In the examples above, we’re passing the A/B test details as properties on the Visited Homepage event. If we’re running multiple tests on the site, we’d have to pass the A/B test properties on all of the relevant events.

A better way to do it is to fire a generic A/B test event name with those properties instead:

Now the funnel would look like this:

  1. Assigned Variation where abtest_name = homepage test 3
  2. Signed Up

Then segment on abtest_variation again.

To see this in action, check out Calypso’s A/B test module (more on that module in this post). When a user is assigned an A/B test variation, we fire a calypso_abtest_start event with the name and variation:

We can then analyze the test’s impact on other events using Tracks, our internal analytics platform.


The nice thing about using an analytics tool to analyze an A/B test is that you can measure the test’s impact on any event even after the test has finished. For example, at first you might decide you want to measure the test’s impact on sign ups, but later decide you also want to measure the test’s impact on users visiting your support page. Doing that is as easy as setting up a new funnel. You can event measure your test’s impact on multiple steps of your funnel because that’s just another funnel.

Also, you don’t have to litter your code with lots of conversion events specific to your A/B test (like how A/Bingo does it) because you’ll probably already have analytics events set up for the core parts of your funnel.

Lastly, if your analytics provider provides an API like Mixpanel you can pull in the results of your A/B tests into an internal report where you can also add significance results and other details about the test.

If you have any questions about any of this, don’t hesitate to drop me a note.

Transferring ROMs to RetroPie


I recently bought a Raspberry Pi and configured it to play some of my favorite oldschool SNES video games. Transferring the video game ROMs over to the Raspberry Pi was one of the more confusing aspects of the setup so in this post I’ll share the steps I took to do it.

Obtaining ROMs

There are two main ways for obtaining ROMs:

  1. The legal way: buy a device that lets you create ROMs from your physical game cartridges. More on how to do that in this ArsTechnica article.
  2. The not-so-legal-way: go on ThePirateBay and download a torrent containing a library of ROMs that others have created.

Regardless of which way you go, in the end you should end up with one or more ROMs on your computer:

Screen Shot 2016-08-02 at 9.40.10 AM.png

Transferring the ROMs to your Raspberry Pi

There are a bunch of ways to do this: USB, SFTP, scp, and more.

I have a great Mac app called Transmit that provides SFTP functionality which made it my go-to choice for performing the transfer.

Simply set up a new favorite with your Raspberry Pi’s credentials:

Screen Shot 2016-08-02 at 9.42.48 AM.png

Then connect and transfer the ROMs from your computer to the appropriate subdirectory in the Raspberry Pi’s RetroPie/roms directory. For example, this Contra III ROM is an SNES ROM so I transferred it into the RetroPie/roms/snes directory:
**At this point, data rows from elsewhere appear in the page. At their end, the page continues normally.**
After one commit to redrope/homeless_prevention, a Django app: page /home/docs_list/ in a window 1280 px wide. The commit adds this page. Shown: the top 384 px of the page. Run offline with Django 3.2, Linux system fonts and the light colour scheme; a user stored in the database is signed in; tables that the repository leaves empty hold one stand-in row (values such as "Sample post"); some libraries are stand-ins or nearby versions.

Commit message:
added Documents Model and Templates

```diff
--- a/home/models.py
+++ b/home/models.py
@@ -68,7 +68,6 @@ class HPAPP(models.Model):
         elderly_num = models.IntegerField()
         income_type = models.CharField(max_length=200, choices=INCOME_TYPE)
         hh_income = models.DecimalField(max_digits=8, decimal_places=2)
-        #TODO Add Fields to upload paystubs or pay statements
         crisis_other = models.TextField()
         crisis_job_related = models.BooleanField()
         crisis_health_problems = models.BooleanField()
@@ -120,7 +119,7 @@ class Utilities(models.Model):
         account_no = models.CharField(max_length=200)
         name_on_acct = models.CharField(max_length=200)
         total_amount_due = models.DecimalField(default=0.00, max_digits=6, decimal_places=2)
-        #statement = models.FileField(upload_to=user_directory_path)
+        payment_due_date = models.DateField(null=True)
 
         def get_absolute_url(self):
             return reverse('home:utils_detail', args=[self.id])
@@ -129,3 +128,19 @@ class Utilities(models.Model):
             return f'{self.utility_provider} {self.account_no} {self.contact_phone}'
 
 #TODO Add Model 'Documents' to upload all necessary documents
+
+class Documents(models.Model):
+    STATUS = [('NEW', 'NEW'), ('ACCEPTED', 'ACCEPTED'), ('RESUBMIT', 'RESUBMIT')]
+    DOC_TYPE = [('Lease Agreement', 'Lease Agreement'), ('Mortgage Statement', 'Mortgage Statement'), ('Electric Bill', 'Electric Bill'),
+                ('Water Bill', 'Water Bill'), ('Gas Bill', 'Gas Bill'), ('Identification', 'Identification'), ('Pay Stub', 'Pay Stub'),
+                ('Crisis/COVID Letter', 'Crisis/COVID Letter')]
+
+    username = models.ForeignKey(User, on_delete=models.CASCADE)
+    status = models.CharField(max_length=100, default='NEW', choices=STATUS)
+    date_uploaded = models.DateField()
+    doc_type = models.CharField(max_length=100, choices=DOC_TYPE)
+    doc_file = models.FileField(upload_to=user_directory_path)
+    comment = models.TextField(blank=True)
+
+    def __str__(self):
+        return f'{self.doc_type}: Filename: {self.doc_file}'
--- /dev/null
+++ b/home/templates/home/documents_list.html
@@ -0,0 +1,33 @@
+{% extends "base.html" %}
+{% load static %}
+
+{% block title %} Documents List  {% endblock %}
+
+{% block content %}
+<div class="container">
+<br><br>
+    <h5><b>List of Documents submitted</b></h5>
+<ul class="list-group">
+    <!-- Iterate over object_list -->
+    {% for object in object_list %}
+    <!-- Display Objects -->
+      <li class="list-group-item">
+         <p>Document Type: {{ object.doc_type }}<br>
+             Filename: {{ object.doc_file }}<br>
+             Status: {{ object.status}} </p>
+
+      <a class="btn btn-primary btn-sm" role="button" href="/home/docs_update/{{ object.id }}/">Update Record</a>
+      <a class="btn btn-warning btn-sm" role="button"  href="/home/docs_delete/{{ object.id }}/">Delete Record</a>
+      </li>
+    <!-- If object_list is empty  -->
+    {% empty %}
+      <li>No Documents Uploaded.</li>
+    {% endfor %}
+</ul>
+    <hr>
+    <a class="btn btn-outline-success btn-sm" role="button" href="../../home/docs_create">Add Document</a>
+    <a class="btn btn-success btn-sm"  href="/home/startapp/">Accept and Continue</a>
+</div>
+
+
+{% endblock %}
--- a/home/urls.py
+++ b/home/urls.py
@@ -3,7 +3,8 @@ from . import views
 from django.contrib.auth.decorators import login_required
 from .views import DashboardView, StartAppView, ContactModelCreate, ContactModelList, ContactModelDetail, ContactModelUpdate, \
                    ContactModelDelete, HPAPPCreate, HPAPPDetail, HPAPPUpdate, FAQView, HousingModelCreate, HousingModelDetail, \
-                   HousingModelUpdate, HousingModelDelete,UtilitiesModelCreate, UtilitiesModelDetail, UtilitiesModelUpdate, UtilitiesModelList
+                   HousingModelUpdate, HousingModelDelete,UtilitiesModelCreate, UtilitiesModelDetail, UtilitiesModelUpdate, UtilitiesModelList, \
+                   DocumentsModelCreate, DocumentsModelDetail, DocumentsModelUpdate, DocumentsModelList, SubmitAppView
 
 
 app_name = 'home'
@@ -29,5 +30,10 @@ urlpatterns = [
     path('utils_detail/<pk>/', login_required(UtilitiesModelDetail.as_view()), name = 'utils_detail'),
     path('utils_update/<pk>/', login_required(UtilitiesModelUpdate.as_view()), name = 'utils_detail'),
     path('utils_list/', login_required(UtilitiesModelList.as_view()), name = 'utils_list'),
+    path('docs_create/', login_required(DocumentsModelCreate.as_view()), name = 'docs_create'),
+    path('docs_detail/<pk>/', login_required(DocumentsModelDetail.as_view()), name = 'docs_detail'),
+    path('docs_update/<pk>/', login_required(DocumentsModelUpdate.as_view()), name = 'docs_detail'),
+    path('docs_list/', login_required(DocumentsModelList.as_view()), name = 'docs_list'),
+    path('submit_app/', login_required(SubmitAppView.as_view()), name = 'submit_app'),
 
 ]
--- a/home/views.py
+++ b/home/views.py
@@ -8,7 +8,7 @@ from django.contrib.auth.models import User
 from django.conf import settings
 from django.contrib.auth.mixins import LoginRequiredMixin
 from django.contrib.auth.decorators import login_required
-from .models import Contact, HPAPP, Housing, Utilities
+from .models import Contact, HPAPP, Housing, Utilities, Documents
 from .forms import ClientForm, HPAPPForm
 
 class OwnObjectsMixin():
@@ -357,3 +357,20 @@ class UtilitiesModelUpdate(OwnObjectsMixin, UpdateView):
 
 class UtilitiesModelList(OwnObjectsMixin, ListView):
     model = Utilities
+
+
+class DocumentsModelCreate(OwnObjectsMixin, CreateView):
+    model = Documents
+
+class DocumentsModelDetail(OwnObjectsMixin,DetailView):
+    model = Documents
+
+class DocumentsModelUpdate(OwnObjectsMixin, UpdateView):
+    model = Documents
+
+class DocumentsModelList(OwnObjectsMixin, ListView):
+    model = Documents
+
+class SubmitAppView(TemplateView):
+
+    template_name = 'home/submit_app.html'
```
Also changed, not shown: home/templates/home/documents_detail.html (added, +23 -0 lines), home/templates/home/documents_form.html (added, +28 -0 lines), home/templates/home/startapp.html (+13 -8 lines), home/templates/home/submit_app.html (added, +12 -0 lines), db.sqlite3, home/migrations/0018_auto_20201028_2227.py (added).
Screen Shot 2016-08-02 at 9.46.05 AM.png

After the ROM is transferred, restart the RetroPie (Menu > Quit > Restart System), select the appropriate gaming system (Super Nintendo in this case), find the ROM in the game list, and you’re ready to play.